!Naruseb said his ministry has followed advice received from stakeholders over the past months and that it will do everything in its power to improve its day-to-day operations, as well as the management and utilisation of the country's forest resources.
Asked by Smit why logging was allowed on a commercial scale, in spite warnings against the “egregious” violation, !Naruseb insisted that the harvesting was authorised in terms of the Forestry Act of 2001, after a forestry inventory was undertaken, and the overall resource assessed to determine the allowable cut.
!Naruseb said ongoing resource assessment recently started in the Zambezi Region.
“Based on the available resources we shall do all possible to carry out research studies and gather all the necessary information that will enable forestry managers to execute well-informed programmes,” !Naruseb said.
He said 250 trees for sawn timber per 2 500 hectares per year can be harvested in the north-eastern regions without causing a “serious” environmental problem.
!Naruseb acknowledged that most trees that have been commercially harvested take more than 100 years to mature.
Asked how his ministry plans to replace the trees that have been harvested, the minister said the ministry is implementing tree-planting and forest conservation programmes throughout the country.
He said it is the responsibility of the land occupiers to ensure that no further tree-harvesting takes place over a given period of time, until the young trees have grown and fully regenerated naturally.
!Naruseb said the agricultural ministry will see to it that no permit is given without verifying that there are adequate resources for harvesting.
He stressed that forest utilisation it is not always a bad thing, if done in a sustainable manner, saying many people in rural Africa depend on these resources for their survival.
Smit also wanted to know if the forestry directory should not be moved to the environment ministry.
!Naruseb responded it is President Hage Geingob's prerogative to do so.
Illegal harvesting, transportation continues
Despite lapsed deadlines, illegal harvesting and transportation have been reported to the relevant authorities, but no arrests have thus far been made.
Most recently, a truck loaded with timber (with number plate N7580UP) was spotted at the Hakahana filling service station in Otjiwarongo on 22 June.
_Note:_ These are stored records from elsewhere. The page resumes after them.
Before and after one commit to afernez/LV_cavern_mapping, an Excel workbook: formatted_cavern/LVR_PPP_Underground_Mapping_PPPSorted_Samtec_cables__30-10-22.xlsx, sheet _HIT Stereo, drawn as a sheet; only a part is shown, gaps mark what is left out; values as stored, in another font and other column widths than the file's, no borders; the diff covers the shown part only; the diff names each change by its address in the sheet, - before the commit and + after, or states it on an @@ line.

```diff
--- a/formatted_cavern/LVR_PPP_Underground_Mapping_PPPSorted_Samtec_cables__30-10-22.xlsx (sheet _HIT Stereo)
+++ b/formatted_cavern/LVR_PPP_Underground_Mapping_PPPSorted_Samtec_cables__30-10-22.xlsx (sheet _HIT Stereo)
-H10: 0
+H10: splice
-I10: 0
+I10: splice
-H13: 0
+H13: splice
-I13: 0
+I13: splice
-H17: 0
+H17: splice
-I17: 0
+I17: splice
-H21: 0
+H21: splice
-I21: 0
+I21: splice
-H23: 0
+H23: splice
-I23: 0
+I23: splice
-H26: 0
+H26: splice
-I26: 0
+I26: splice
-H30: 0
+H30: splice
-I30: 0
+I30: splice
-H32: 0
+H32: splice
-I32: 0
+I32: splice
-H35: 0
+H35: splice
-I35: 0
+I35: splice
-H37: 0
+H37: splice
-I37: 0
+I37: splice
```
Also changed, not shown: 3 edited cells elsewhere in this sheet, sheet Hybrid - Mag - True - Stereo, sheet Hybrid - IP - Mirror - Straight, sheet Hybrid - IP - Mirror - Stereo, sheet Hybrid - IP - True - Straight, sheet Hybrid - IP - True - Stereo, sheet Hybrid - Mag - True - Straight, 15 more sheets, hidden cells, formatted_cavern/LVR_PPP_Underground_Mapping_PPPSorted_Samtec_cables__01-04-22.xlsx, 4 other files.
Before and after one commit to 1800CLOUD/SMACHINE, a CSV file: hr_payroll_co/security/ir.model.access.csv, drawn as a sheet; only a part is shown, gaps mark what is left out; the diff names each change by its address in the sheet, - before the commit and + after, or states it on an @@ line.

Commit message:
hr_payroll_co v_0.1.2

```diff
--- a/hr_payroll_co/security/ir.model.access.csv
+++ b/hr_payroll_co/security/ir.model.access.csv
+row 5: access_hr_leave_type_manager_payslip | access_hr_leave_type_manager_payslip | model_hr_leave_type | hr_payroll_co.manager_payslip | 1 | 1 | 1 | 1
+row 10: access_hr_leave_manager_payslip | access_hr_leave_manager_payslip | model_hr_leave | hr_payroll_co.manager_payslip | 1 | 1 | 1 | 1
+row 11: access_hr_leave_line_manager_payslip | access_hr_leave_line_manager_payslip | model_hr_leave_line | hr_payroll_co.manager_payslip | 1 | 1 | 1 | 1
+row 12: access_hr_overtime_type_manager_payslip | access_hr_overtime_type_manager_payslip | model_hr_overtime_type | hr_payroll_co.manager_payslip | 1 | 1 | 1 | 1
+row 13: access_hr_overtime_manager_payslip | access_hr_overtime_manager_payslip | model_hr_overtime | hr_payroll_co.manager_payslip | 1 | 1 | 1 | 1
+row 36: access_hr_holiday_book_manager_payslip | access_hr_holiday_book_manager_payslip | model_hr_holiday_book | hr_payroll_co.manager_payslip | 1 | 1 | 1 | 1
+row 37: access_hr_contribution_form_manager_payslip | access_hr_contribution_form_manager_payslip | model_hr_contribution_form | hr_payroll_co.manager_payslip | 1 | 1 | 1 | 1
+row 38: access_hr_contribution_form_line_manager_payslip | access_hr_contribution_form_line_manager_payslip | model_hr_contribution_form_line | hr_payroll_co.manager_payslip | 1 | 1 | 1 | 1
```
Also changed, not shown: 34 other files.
Pictures were circulated on the environment ministry's WhatsApp media group.
Ministry spokesperson Romeo Muyunda said yesterday the environmental affairs department “has not heard of the truck”.
Muyunda said it is not the department's responsibility to follow the truck.
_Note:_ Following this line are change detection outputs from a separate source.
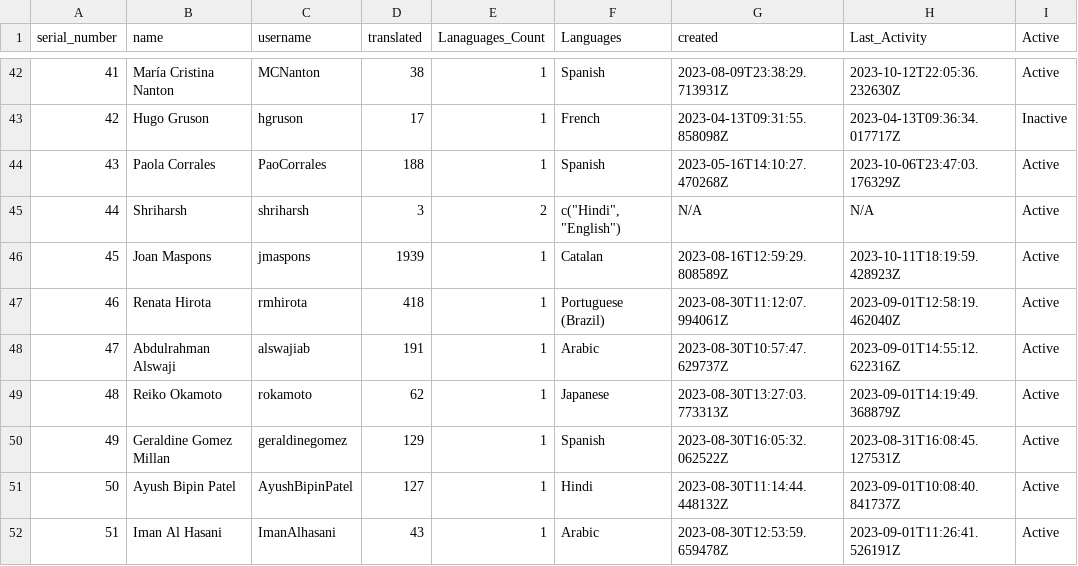
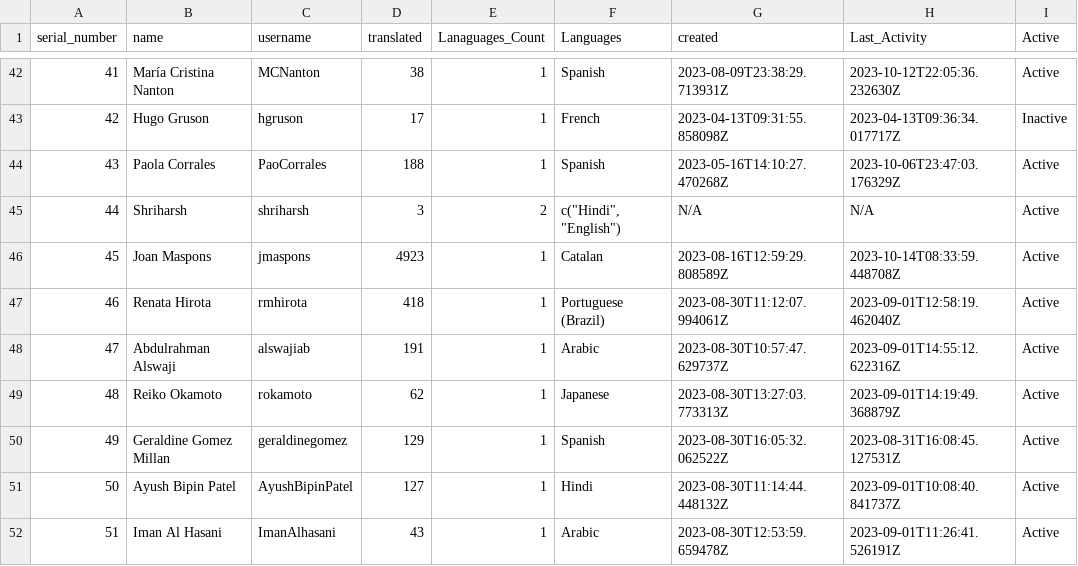
Before and after one commit to shrish-shete20/weblate, a CSV file: User Statistics/Statistics.csv, drawn as a sheet; only a part is shown, gaps mark what is left out.

Commit message:
Updated users Csv

```diff
--- a/User Statistics/Statistics.csv
+++ b/User Statistics/Statistics.csv
@@ -45,3 +45,3 @@ serial_number,name,username,translated,Lanaguages_Count,Languages,created,Last_A
 44,Shriharsh,shriharsh,3,2,"c(""Hindi"", ""English"")",N/A,N/A,Active
-45,Joan Maspons,jmaspons,1939,1,Catalan,2023-08-16T12:59:29.808589Z,2023-10-11T18:19:59.428923Z,Active
+45,Joan Maspons,jmaspons,4923,1,Catalan,2023-08-16T12:59:29.808589Z,2023-10-14T08:33:59.448708Z,Active
 46,Renata Hirota,rmhirota,418,1,Portuguese (Brazil),2023-08-30T11:12:07.994061Z,2023-09-01T12:58:19.462040Z,Active
```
“It is the duty of the police. The question is how did this truck pass through all the roadblocks, unless it had the necessary documentation?”
The police yesterday confirmed that while phase one of Operation Kalahari Desert ends this Sunday, operations will resume again in August with all stakeholders on board, including the Namibian Defence Force (NDF) members.
The temporary halt to the wide-scale crime-prevention operation is due to supplementary voter registration that will take place countrywide next month.
In a statement issued yesterday by the social justice litigation arm of the Affirmative Repositioning (AR) movement, PLC chairperson Mathias Haufiku said “our lawyers received a letter from the government attorney committing that soldiers, as part of this operation, will be removed from the streets this Sunday, 30 June 2019.”
Haufiku said in line with this, the PLC notified their lawyers “to place the commander-in-chief on terms that should the soldiers not be removed from the streets by Sunday, an urgent application will be launched before the High Court on 1 July”.
The police, however, confirmed that although phase one of Operation Kalahari Desert is slated to end this Sunday, it's only a temporary scale-down before the second phase begins in August.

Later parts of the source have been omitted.